Genetic risk for schizophrenia is connected to reduced IQ

May 16, 2013

The relationship between the heritable risk for schizophrenia and low intelligence (IQ) has not been clear. Schizophrenia is commonly associated with cognitive impairments that may cause functional disability. There are clues ...

Recommended for you

Elderly brains learn, but maybe too much

3 hours ago

A new study led by Brown University reports that older learners retained the mental flexibility needed to learn a visual perception task but were not as good as younger people at filtering out irrelevant ...

Inpatient psychotherapy is effective in Germany

5 hours ago

Sarah Liebherz (Department of Medical Psychology, University Medical Centre Hamburg-Eppendorf) and Sven Rabung (Institute of Psychology, Alpen-Adria-Universität Klagenfurt) have examined 59 studies conducted between 1977 ...

A game changer to boost literacy and maths skills

7 hours ago

(Medical Xpress)—Finding the best way to teach reading has been an ongoing challenge for decades, especially for those children in underprivileged areas who fail to learn to read. What is the magic ingredient that will ...

How do we make moral judgements?

8 hours ago

In a target article published in the current issue of the American Journal of Bioethics (AJOB) Neuroscience, Université de Montréal and IRCM neuroethics experts open the black box of moral intuitions by suggesting a new ...

User comments

Please sign in to add a comment. Registration is free, and takes less than a minute. Read more

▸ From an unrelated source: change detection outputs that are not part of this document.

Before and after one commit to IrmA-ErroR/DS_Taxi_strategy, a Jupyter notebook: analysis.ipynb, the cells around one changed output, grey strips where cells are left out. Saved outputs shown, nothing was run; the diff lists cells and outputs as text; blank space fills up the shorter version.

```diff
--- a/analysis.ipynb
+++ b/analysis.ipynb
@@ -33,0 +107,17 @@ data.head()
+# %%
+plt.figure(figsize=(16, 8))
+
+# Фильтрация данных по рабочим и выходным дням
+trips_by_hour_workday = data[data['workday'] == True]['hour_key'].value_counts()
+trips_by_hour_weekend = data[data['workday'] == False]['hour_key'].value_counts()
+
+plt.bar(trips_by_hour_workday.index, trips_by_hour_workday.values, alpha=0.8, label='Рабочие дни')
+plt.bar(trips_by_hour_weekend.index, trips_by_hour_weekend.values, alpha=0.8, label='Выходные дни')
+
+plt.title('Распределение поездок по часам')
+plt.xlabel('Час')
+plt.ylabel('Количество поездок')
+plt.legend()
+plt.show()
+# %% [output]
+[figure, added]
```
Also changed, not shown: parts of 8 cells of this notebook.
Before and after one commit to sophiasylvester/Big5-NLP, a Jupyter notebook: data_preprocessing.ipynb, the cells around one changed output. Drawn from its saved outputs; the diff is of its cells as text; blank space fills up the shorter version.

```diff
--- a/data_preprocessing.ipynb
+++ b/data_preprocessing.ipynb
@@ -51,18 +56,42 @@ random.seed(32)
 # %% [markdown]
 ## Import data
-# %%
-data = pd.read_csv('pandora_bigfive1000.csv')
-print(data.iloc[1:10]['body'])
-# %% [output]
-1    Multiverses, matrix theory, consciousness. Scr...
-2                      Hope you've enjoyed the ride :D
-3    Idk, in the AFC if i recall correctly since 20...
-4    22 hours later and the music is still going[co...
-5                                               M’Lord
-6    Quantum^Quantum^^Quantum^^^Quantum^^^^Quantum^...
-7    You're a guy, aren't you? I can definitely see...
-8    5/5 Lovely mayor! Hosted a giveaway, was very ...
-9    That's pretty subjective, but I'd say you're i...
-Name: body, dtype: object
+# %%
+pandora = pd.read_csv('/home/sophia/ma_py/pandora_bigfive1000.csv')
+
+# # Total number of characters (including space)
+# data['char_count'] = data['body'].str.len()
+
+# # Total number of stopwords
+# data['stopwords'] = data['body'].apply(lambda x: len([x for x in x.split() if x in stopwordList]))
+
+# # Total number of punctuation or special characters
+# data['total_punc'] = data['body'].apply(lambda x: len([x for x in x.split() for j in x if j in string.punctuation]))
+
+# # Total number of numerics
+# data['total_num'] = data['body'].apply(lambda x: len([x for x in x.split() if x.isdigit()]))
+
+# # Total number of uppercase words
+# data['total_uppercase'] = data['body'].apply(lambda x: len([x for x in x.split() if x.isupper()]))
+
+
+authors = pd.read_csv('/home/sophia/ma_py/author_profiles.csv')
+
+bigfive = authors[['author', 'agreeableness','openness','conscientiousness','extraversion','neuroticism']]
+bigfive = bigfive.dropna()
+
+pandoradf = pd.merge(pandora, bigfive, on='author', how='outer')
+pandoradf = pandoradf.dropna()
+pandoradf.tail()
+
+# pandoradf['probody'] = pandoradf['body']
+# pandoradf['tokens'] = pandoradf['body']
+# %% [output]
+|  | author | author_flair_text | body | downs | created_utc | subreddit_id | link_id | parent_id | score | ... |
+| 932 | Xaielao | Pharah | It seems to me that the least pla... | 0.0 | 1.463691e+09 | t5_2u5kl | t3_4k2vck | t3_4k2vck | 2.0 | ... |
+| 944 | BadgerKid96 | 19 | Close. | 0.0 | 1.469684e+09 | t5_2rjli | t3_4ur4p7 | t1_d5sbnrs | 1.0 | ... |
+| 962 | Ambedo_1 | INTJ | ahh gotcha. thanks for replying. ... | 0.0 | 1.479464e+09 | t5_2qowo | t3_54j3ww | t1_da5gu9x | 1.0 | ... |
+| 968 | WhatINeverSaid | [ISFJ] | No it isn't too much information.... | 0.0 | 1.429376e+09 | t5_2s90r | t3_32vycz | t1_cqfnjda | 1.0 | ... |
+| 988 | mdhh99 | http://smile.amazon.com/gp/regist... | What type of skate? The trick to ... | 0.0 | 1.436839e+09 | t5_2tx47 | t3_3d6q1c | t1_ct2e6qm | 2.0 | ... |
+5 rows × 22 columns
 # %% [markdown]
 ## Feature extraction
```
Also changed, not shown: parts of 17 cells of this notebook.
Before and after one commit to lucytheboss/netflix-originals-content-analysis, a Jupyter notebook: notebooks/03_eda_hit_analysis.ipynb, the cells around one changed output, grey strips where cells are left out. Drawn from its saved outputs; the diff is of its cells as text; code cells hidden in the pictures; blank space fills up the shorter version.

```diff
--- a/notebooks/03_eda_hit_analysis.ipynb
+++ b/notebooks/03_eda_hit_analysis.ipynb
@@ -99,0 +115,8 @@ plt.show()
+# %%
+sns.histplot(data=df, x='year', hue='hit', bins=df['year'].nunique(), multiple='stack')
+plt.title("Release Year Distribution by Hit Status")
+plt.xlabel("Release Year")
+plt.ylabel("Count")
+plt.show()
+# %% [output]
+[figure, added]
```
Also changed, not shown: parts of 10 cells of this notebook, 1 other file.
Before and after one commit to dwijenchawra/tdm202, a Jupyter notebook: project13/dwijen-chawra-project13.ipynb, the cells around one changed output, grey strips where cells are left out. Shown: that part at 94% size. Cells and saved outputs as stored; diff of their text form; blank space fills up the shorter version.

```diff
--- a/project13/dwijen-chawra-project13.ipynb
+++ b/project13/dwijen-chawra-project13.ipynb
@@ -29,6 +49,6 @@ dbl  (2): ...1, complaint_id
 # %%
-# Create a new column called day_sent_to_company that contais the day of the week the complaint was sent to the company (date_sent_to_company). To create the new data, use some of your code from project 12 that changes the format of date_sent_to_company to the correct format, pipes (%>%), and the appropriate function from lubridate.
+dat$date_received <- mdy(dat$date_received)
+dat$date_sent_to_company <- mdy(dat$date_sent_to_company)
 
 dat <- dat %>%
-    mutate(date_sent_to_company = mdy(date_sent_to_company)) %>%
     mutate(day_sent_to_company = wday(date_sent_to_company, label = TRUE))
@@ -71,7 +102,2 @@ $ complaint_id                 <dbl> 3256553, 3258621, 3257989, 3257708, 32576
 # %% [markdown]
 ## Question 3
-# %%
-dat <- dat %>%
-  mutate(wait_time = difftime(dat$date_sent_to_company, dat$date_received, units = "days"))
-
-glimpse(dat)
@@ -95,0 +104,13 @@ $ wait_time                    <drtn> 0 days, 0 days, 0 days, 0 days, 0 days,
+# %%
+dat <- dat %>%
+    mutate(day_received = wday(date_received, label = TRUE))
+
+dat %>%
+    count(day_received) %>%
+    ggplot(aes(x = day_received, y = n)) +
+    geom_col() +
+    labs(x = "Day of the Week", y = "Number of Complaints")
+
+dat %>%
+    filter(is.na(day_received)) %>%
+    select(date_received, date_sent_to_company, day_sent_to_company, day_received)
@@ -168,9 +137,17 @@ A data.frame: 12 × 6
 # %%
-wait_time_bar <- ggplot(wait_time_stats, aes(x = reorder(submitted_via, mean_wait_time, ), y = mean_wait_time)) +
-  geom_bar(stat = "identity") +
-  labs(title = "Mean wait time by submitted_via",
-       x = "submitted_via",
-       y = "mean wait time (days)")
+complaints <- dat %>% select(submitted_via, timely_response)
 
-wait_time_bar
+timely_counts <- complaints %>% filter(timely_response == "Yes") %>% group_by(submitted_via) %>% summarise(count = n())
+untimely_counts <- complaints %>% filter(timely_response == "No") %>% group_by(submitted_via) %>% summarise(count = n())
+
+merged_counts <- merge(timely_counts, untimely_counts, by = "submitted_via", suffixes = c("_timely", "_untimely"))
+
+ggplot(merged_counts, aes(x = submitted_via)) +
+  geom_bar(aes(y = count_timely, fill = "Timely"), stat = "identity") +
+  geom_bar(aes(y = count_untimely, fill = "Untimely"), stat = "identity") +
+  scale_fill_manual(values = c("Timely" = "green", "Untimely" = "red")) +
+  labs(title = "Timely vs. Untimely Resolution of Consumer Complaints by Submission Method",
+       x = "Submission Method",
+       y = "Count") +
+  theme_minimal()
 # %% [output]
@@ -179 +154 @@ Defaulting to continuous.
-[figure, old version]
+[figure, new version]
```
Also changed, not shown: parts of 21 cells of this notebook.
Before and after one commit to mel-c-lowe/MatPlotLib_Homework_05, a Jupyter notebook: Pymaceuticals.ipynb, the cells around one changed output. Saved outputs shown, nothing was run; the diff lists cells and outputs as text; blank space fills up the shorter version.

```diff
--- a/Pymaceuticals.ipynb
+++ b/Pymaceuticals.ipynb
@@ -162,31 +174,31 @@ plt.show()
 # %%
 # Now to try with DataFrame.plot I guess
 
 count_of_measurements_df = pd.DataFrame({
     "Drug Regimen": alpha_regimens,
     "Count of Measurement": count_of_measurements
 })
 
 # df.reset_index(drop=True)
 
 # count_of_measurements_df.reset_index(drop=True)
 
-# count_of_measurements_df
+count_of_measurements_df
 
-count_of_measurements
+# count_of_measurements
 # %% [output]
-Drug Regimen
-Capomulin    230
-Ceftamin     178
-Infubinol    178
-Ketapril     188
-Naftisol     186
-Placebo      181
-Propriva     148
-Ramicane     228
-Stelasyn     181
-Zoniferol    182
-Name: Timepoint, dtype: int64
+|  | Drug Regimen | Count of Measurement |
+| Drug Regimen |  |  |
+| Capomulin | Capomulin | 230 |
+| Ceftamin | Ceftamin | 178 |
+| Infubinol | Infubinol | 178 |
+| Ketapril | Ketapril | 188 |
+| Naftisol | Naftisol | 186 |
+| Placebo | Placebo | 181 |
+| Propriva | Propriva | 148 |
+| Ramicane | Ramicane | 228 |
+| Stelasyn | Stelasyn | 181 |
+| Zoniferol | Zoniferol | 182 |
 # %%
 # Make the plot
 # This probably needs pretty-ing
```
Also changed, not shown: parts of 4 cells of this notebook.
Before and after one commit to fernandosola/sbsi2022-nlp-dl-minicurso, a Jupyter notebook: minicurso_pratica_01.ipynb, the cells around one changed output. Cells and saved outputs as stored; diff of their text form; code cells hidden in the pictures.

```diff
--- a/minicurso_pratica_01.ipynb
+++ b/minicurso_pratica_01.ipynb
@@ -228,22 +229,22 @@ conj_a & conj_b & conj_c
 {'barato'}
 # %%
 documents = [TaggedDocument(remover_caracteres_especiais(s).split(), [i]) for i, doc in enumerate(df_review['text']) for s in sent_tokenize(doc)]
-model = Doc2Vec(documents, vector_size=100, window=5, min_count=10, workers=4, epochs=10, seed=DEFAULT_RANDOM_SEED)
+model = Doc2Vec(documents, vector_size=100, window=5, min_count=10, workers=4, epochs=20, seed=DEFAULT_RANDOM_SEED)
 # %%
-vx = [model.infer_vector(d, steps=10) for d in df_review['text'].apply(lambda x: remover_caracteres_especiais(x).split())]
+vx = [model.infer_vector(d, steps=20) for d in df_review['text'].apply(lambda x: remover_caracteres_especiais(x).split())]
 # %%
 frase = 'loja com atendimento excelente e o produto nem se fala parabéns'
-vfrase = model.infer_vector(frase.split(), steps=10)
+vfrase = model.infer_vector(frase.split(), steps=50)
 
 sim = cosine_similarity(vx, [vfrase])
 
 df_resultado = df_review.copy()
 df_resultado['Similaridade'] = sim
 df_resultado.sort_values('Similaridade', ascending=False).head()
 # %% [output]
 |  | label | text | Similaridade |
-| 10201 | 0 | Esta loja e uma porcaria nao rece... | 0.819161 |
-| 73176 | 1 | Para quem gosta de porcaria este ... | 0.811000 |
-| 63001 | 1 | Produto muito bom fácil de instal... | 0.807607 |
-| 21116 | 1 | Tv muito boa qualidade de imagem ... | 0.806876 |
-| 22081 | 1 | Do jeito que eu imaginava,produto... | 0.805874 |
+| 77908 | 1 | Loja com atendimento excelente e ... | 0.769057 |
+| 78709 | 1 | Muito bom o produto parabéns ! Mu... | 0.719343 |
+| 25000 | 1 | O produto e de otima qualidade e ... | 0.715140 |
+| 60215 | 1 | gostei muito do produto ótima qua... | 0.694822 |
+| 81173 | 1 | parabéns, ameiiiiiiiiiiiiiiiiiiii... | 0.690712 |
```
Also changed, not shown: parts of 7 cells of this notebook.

Click here to reset your password.
Sign in to get notified via email when new comments are made.